From establishment in 1948, Jewish textbooks taught these notions, portraying Arabs negatively, saying they're illegal intruders having no place on Jewish land. "The 'mythologizing' of the historical curriculum perpetuates the image of the Arab, and the Palestinian Arab in particular, as an ahistorical, irrational enemy."
It's been "instrumental in explicitly and implicitly constructing racist and threatening stereotypes and a one-sided historical narrative that (through education) is internalized in the Jewish Israeli psyche" from a very young age.

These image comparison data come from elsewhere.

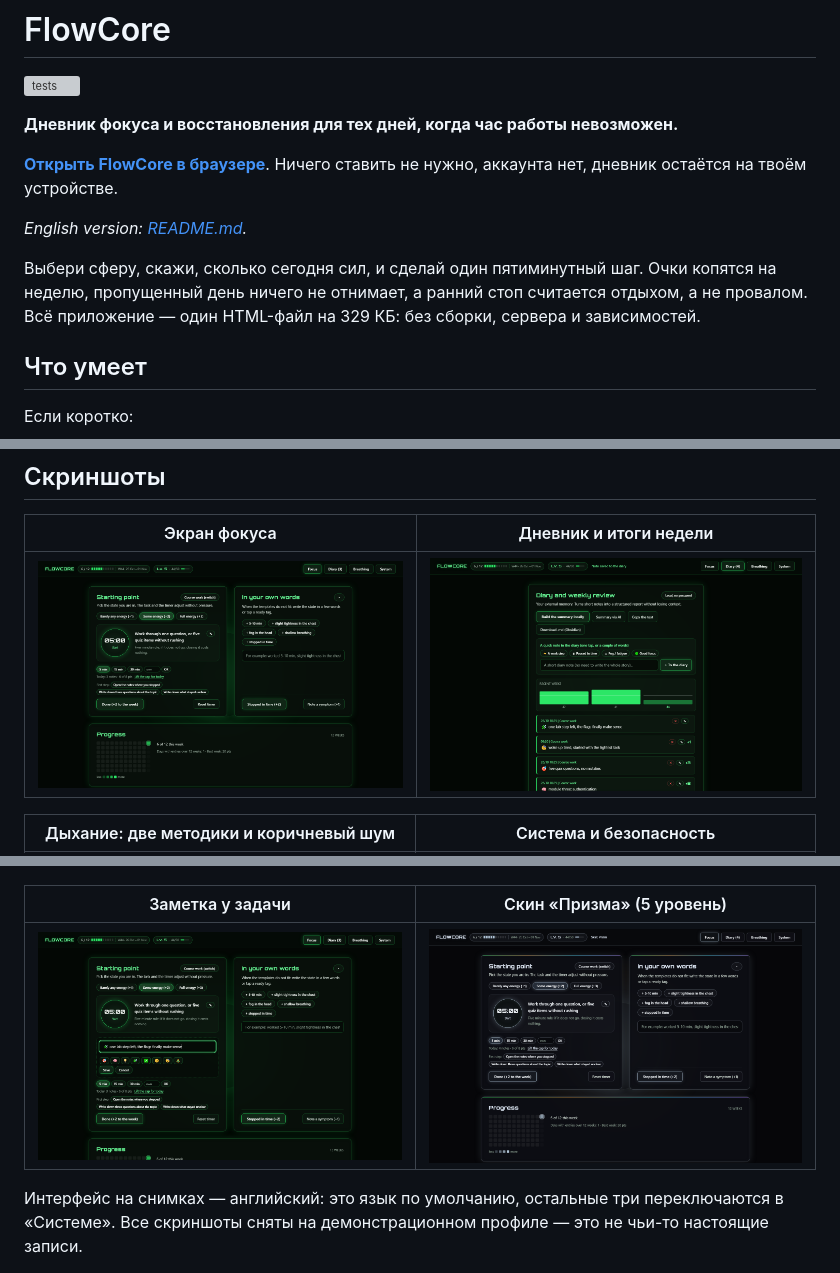
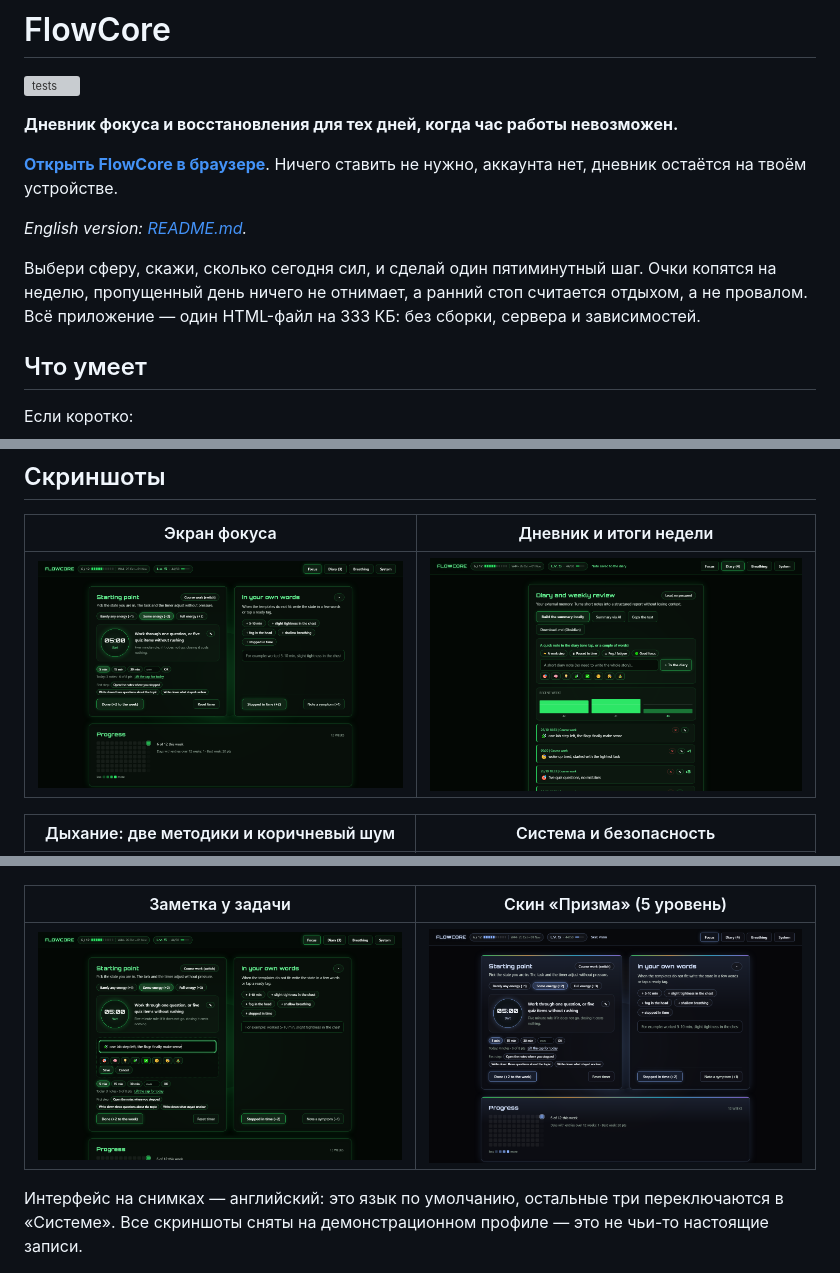
Before and after one commit to averageuserr42/flowcore, a Markdown page: README.ru.md, 3 parts joined by grey strips. Rendered like a GitHub page; pictures changed too: screenshots/01-focus.png, screenshots/02-diary.png, screenshots/05-note.png; grey boxes are pictures that could not be loaded.

```diff
--- a/README.ru.md
+++ b/README.ru.md
@@ -8,7 +8,7 @@
 
 *English version: [README.md](README.md).*
 
-Выбери сферу, скажи, сколько сегодня сил, и сделай один пятиминутный шаг. Очки копятся на неделю, пропущенный день ничего не отнимает, а ранний стоп считается отдыхом, а не провалом. Всё приложение — один HTML-файл на 329 КБ: без сборки, сервера и зависимостей.
+Выбери сферу, скажи, сколько сегодня сил, и сделай один пятиминутный шаг. Очки копятся на неделю, пропущенный день ничего не отнимает, а ранний стоп считается отдыхом, а не провалом. Всё приложение — один HTML-файл на 333 КБ: без сборки, сервера и зависимостей.
 
 ## Что умеет
 
```
Also changed, not shown: other parts of README.ru.md (+4 -4 lines), README.md (+5 -5 lines).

Truth and balance are totally absent. Arabs are vilified for not being Jews, a superior people. Logic and tolerance aren't parts of the equation. In November 2001, an unnamed Netanya Jewish newspaper wrote about an elementary school celebration under the headline, "Arabs are used to killing." Textbooks and children's literature are filled with stories about violent, dirty, cruel, and ignorant Arabs wanting to harm Jews. They vilify and dehumanize them as thieves, murderers, robbers, spies, arsonists, criminals, terrorists, kidnappers, and the "cruel enemy."
Dozens of books use delegitimizing labels, including inhuman, war lovers, monsters, bloodthirsty, dogs, wolves of prey and vipers. Kids are taught this. How can they know it's hateful and false, so they internalize and act on these ideas later as adults.
One characterization portrayed Bedouins as "primitive being(s), at home in the untamed natural setting of the fearsome desert. (They're) exotic figure(s), full of mystery, intrigue, impulsive violence and instinctive survival."
Noted Israeli literary figures, like Amos Oz, write this way. In his 1965 "Nomads and the Viper," he described how Bedouin nomads brought devastation to a kibbutz, including foot-and-mouth disease, destruction of cultivated fields, and theft. He dramatized the chasm separating lawful agricultural settlers and primitive Bedouins, and that trying to cross it would be dangerous or fatal. In other words, associating with Arabs risks contaminating Jews.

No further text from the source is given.